In 2013 in Canada, places with names like Attawapiskat and Kesatchewan became staples of media and political discourse. These troubled James Bay region communities in northern Ontario sit in the James Bay area where Duncan Campbell Scott brought Treaty 9 in the summers of 1905 and 1906. A hunger strike by Attawapiskat Chief Theresa Spence in the shadow of Parliament Hill, rail blockades, pipeline construction delays and the Idle No More Indigenous rights movement rose to prominence on the Canadian national agenda. The investigation of residential schools, violence against Indigenous women and girls, fatalities among students from remote communities in places like Thunder Bay, Ontario and debates about fossil fuel pipeline construction through Indigenous territories are constant 21st century reminders of Canada’s unfinished business in Indigenous-Settler relations. Since the final report in 2015 of The Truth and Reconciliation Commission, Canadians and the world have wondered whether The Fair Dominion is a genocidal state. In 2019, the final report of the National Inquiry into the Murder and Disappearance of Indigenous Women and Girls concluded that Canada treated Indigenous females with genocidal intent.
The discovery of unmarked graves in 2021 was sadly inevitable. Canada’s complicity in the deaths of thousands of Indigenous children under its care in residential schools during the period Scott served the Indian Department was revealed nationally by the Truth and Reconciliation Commission.
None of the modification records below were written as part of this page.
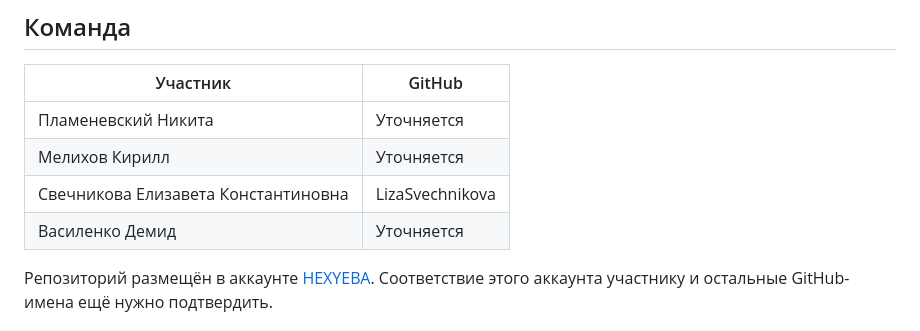
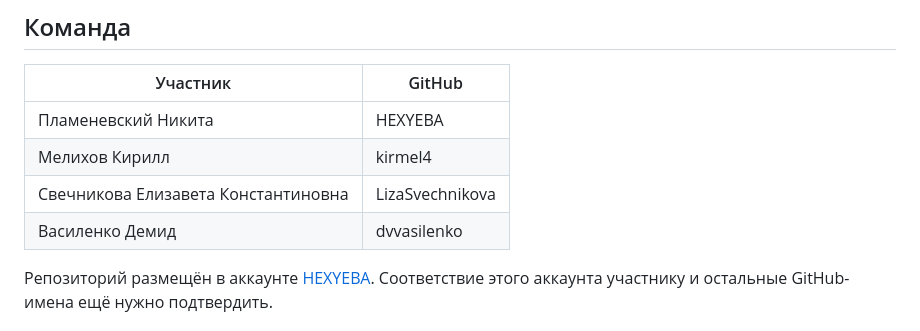
Before and after one commit to HEXYEBA/review-insights, a Markdown page: README.md, the part around the change. Rendered like a GitHub page.

Commit message:
Update team member GitHub usernames
Updated GitHub usernames for team members in the README.

```diff
--- a/README.md
+++ b/README.md
@@ -16,10 +16,10 @@
 
 | Участник | GitHub |
 | --- | --- |
-| Пламеневский Никита | Уточняется |
-| Мелихов Кирилл | Уточняется |
+| Пламеневский Никита | HEXYEBA |
+| Мелихов Кирилл | kirmel4 |
 | Свечникова Елизавета Константиновна |LizaSvechnikova|
-| Василенко Демид | Уточняется |
+| Василенко Демид | dvvasilenko |
 
 Репозиторий размещён в аккаунте [HEXYEBA](https://github.com/HEXYEBA). Соответствие этого аккаунта участнику и остальные GitHub-имена ещё нужно подтвердить.
 
```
In 2016, activists allied with Reconciliation Canada added an accusatory plaque about Scott’s role near his Ottawa gravesite stating that he was complicit in an act of cultural genocide.
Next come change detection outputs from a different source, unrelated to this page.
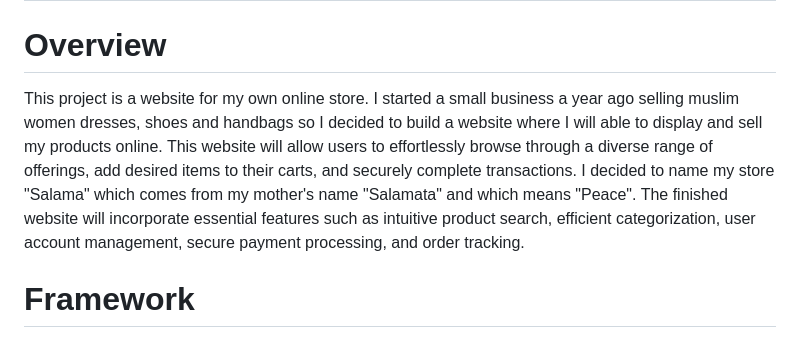
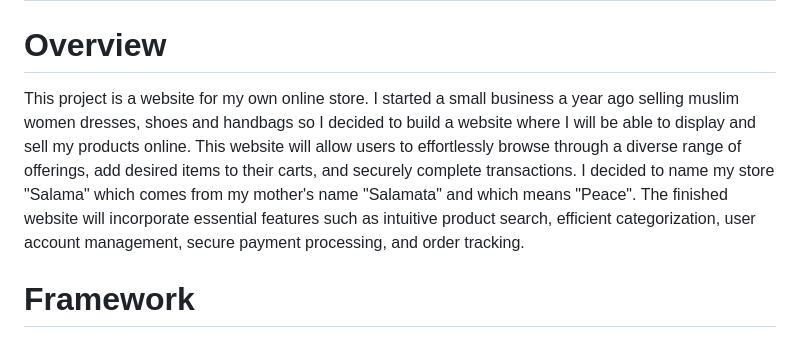
Before and after one commit to Hadjab95/My-Project, a Markdown page: README.md, the part around the change. Drawn GitHub-style.

```diff
--- a/README.md
+++ b/README.md
@@ -1,7 +1,7 @@
 # SALAMA ONLINE STORE
 # Overview
 
-This project is a website for my own online store. I started a small business a year ago selling muslim women dresses, shoes and handbags so I decided to build a website where I will able to  display and sell my products online. This website will allow users to effortlessly browse through a diverse range of offerings, add desired items to their carts, and securely complete transactions. I decided to name my store "Salama" which comes from my mother's name "Salamata" and which means "Peace". The finished website will incorporate essential features such as intuitive product search, efficient categorization, user account management, secure payment processing, and order tracking.
+This project is a website for my own online store. I started a small business a year ago selling muslim women dresses, shoes and handbags so I decided to build a website where I will be able to display and sell my products online. This website will allow users to effortlessly browse through a diverse range of offerings, add desired items to their carts, and securely complete transactions. I decided to name my store "Salama" which comes from my mother's name "Salamata" and which means "Peace". The finished website will incorporate essential features such as intuitive product search, efficient categorization, user account management, secure payment processing, and order tracking.
 
 # Framework
 This project is developed using the Django web framework, renowned for its robustness, scalability, and adherence to the Model-View-Controller (MVC) architectural pattern. Django simplifies the development process by providing a high-level, Pythonic approach, incorporating features such as an ORM for database interactions, built-in authentication, and a templating engine for dynamic content rendering. Leveraging Django's comprehensive toolkit, our e-commerce platform will ensure a secure, efficient, and maintainable solution for online retail.
```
In France, Jacques Soustelle remains an important figure in historical and political considerations of Algeria and the development of the social sciences. Under Presidents François Hollande and Nikolas Sarkoczy, the French government, military, and business have repeatedly asserted French influence in north Africa. These developments might suggest that Soustelle’s vision of cooperation and even of federal arrangements between France, Algeria and the former French colonies in Africa was not pure fancy. While falling short of official apologies, Hollande and his successor Emmanual Macron have acknowledged French malfeasance in Algeria. Hollande labelled French policies in Algeria as “brutal.” As a presidential candidate Macron controversially said France’s policies were a “crime against humanity” and once in power he became the first French president to acknowledge the use of torture in Algeria by French troops as official policy in 1957. ≈ç
Two Dead White Men: Duncan Campbell Scott, Jacques Soustelle and the Failure of Indigenous Policy
by James Cullingham
(Toronto: Seneca Press. 2022. 242 pages.)
JAMES CULLINGHAM is an author, filmmaker and journalist. He is an adjunct graduate faculty member at Trent University and part-time professor at Seneca College. He lives in Peterborough (Nogojiwanong), Ontario.